We’ll probably never have a chance like this again. Within the space of a year and a half we were so fortunate as to catch three extraordinary and distinctly different productions of Richard III — most recently at the BAM Harvey Theater in Brooklyn, where the play was a showpiece for Kevin Spacey. We can report that Spacey is not only a highly accomplished classical actor, but also – no surprise – a natural-born entertainer.
The first Richard III that we saw was a August 2010 production at Shakespeare and Company, in Lenox, Massachusetts. As we noted in this post, the Lenox show seemed to us to be as much a set of varied dramatic pieces, each with its own unique entertainment value, than as a dramatized “story” – more of a “show” than what we have come to think a “play” should be. Elizabethan performances of Richard III may well have been much like this; the “quarto” edition of Richard III described the play as
The Tragedie of King Richard the third.
Conteining his treacherous Plots against his brother
Clarence: the pittifull murther of his innocent Ne-
phews: his tyrannical usurpation: with the
whole course of his detested life, and
most deserved death
This show at Lenox didn’t seem fragmented; each scene had oomph, and the total effect was intensely satisfying. Moreover, while Richard (an excellent John Douglas Thompson) necessarily had more of the spotlight than the other actors, this was emphatically an ensemble performance.
Then, in June 2011, we took in a second Richard III at the Stratford Shakespeare Festival, in Stratford, Ontario, where we see most of our Shakespeare. Perhaps surprisingly, considering that Richard was played by a woman (Seana McKenna), the director took a much more traditional approach to the play. As we noted in this post, this production, with its clear narrative and controlled emotional arc, was a character study in self-destructive behavior.
Then, in early March, we were able to catch one of the final performances of Richard III at the BAM Harvey Theater, in Brooklyn, a production that served largely to showcase the talents of Kevin Spacey. A lot of the time, television or movie stars are cast in Broadway plays simply as box-office attractions, irrespective of acting ability, but that was obviously not the case with the star of American Beauty, who is among other things co-director of the Old Vic, the London classical theater company that was a co-producer of the production at the BAM Harvey Theater.
To say that Mr. Spacey was a “ham” would be unfair, but he dominated every scene in which he appeared, including the ones in which he mostly just stood around. His prancing, mocking, leering, sweating (lots of sweat), and boasting were endlessly entertaining, and we were riveted by the spectacle of Richard’s becoming progressively unhinged by paranoia and the corruption of boundless power. Mr. Spacey often spoke directly to the audience, making us complicit in his misogyny and sociopathic ambition. His performance was all the more impressive because of the physical demands of playing Richard with a shoulder hump, a badly deformed leg, and a severe limp.

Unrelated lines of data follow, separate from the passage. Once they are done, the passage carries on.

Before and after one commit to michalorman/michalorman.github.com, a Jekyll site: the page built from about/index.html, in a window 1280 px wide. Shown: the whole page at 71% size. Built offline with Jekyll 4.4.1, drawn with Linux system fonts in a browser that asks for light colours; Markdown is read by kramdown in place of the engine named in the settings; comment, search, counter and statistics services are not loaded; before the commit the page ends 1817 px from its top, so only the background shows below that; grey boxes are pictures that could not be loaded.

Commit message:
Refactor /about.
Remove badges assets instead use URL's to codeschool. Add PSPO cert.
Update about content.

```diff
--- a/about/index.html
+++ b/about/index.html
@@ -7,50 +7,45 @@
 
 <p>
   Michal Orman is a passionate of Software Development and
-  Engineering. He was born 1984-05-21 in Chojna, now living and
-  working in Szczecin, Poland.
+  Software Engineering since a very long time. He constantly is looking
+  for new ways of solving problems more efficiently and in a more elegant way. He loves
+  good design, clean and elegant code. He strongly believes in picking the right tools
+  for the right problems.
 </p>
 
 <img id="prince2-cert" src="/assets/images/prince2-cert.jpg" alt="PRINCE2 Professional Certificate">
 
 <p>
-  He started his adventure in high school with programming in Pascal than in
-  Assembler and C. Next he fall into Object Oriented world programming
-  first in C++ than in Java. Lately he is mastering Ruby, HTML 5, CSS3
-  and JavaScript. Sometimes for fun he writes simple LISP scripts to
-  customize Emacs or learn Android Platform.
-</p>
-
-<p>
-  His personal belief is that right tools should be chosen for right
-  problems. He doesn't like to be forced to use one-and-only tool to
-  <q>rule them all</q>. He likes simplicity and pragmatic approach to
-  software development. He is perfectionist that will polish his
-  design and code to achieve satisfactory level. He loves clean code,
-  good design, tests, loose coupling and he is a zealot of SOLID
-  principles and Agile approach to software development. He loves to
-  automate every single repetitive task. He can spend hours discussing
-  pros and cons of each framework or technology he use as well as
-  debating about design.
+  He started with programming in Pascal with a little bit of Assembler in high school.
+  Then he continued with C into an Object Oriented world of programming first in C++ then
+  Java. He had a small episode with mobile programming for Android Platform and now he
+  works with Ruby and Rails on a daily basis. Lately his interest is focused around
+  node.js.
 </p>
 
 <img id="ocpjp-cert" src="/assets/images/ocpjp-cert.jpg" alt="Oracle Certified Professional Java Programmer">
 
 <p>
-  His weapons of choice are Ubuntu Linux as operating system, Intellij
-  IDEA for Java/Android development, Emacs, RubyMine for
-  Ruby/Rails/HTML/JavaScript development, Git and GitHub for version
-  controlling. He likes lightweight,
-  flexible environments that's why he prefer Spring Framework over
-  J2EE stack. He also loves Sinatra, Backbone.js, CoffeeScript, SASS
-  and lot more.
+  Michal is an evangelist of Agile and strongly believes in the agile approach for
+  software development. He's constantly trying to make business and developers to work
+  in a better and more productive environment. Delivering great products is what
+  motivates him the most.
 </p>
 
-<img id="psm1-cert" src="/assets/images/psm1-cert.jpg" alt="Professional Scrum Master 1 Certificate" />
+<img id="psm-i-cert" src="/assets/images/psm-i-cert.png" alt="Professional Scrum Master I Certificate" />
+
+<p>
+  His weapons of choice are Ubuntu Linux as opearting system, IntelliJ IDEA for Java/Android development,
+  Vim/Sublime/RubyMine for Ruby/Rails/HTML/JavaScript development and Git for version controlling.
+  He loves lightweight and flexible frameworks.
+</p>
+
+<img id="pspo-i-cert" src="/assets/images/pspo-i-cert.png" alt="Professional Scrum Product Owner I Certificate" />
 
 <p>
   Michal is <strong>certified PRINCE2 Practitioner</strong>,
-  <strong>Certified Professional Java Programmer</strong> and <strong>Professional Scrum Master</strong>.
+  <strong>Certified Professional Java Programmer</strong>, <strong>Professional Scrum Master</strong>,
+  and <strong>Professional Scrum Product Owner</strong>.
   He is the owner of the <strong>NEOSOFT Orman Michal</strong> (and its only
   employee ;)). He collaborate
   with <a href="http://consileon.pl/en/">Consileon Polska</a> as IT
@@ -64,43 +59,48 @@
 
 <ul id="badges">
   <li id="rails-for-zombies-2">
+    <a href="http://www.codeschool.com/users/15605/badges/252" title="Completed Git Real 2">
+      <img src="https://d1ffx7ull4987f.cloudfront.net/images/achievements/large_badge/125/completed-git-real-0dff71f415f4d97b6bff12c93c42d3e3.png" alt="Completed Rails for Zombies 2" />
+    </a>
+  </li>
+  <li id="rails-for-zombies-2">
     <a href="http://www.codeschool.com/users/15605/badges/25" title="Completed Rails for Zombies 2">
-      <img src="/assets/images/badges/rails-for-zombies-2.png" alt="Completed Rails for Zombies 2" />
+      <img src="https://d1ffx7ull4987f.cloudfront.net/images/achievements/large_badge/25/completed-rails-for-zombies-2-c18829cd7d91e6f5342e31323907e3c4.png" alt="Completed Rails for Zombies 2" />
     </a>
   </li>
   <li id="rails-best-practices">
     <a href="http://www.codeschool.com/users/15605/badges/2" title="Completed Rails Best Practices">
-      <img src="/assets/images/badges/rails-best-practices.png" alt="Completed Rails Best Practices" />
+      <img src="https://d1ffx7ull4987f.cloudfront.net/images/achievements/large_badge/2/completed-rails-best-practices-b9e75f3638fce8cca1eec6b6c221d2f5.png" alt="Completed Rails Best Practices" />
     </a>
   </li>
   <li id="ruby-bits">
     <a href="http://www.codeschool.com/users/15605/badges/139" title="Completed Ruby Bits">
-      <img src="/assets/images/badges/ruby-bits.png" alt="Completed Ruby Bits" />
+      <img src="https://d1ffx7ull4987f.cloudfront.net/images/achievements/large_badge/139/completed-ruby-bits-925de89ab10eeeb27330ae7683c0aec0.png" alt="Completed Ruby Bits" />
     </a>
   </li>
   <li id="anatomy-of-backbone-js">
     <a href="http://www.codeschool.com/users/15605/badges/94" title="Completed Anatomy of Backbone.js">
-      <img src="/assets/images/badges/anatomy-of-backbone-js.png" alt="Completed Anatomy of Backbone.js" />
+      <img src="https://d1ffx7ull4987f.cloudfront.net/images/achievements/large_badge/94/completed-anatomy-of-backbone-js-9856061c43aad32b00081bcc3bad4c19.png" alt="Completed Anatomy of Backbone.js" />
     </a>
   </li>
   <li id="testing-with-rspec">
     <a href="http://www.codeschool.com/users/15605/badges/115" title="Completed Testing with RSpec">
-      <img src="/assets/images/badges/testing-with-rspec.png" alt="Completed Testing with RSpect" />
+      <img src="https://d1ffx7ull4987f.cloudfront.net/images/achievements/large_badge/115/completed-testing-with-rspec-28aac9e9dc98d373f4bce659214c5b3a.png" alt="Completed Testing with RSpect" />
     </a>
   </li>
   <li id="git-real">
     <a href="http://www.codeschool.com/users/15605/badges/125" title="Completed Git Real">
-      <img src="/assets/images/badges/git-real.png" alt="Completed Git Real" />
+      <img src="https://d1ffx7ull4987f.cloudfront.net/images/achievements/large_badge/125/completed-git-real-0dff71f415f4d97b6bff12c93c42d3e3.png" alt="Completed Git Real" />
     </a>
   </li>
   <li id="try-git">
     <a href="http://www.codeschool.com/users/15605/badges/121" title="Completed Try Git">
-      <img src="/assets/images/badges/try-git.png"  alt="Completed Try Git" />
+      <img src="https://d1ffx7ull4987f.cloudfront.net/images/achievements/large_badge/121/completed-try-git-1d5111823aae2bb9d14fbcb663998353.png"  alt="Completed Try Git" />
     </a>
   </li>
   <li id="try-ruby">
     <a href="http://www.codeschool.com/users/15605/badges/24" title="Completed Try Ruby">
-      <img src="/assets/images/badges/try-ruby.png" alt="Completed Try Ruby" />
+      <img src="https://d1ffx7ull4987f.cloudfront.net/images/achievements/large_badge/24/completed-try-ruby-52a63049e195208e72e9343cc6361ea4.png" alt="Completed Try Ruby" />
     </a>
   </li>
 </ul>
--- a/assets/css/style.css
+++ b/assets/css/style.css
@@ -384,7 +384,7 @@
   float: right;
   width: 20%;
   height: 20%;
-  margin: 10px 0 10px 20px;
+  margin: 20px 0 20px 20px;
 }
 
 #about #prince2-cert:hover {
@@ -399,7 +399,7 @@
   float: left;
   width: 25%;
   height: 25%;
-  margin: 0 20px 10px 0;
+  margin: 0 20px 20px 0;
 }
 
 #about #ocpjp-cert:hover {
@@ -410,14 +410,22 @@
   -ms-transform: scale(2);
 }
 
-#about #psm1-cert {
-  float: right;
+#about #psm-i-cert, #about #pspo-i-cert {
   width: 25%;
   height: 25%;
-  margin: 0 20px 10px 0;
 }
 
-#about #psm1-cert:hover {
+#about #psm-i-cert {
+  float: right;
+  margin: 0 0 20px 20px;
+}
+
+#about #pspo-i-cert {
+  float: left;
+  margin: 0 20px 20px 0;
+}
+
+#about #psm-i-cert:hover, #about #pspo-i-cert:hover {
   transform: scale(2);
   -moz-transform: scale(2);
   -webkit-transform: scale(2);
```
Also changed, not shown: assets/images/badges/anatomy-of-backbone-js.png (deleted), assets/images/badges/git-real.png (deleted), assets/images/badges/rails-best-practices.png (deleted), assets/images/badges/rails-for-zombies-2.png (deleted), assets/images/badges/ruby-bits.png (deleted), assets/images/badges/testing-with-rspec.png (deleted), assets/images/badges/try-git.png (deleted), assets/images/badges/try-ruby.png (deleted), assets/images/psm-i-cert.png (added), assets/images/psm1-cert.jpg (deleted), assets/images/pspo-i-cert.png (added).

The rest of the large cast supported Spacey well, although not many supporting actors stood out. We particularly appreciated Annabel Scholey as Anne, the new widow whom Richard artfully persuades to marry him, and Haydn Gwynne as Queen Elizabeth, who wins the rhetorical battle with Richard over whether she should help him woo her daughter, but loses the war to Richard’s superior emotional strength.
Like way too many other productions of Shakespeare these days, this Richard III was set in “modern” times. The characters wore twentieth-century clothes and used electronic technology, and the crippled Richard wore a steel brace on his leg. Mr. Spacey accompanied the lines of Shakespeare with gestures and vocal expressions that are unmistakably part of today’s Brit-American culture (and which didn’t line up with the play’s 1920s setting). The show’s lavish use of blood and gore surely owed much to the gross-out violence we’ve gotten used to in our movies.
Yet even though horses have not been part of Western warfare for 100 years, Richard was still willing, at the play’s end, to trade his kingdom for a horse! My wife says she likes contemporary touches like Mr. Spacey’s in a Shakespeare production. But we still fail to see why a play about 15th-century historical figures should not be set in the 15th century.
These three productions each nailed Richard III, but for different reasons. If you value productions of Shakespeare that try to connect Shakespeare with contemporary culture (personally, we don’t much see the point), and if you enjoy bravura acting (we love it), the BAM’s Richard III, with Kevin Spacey, was the pick of the three.
If what you value most is the language of the Bard and actors who can extract maximum meaning from a speech, the Richard III at Stratford takes the prize. Seana McKenna’s was the best acting performance of the three Richards – subtle, conniving, compelling, and complex. She even looked the part more than either Kevin Spacey or John Douglas Thompson.
But the Richard III we’d most like to see again is the one we saw in Lenox. We felt that we’d experienced just what the playwright had in mind when, early in his career, he wrote these scenes in the life of Richard – a grand, exuberant pageant with verbal duels, rapier duels, laments, family quarrels, ghosts, shock talk, seductions, horror scenes, and buffoonery. The supporting cast in the Lenox show also succeeded best at fleshing out the distinctive personalities of each of the minor characters.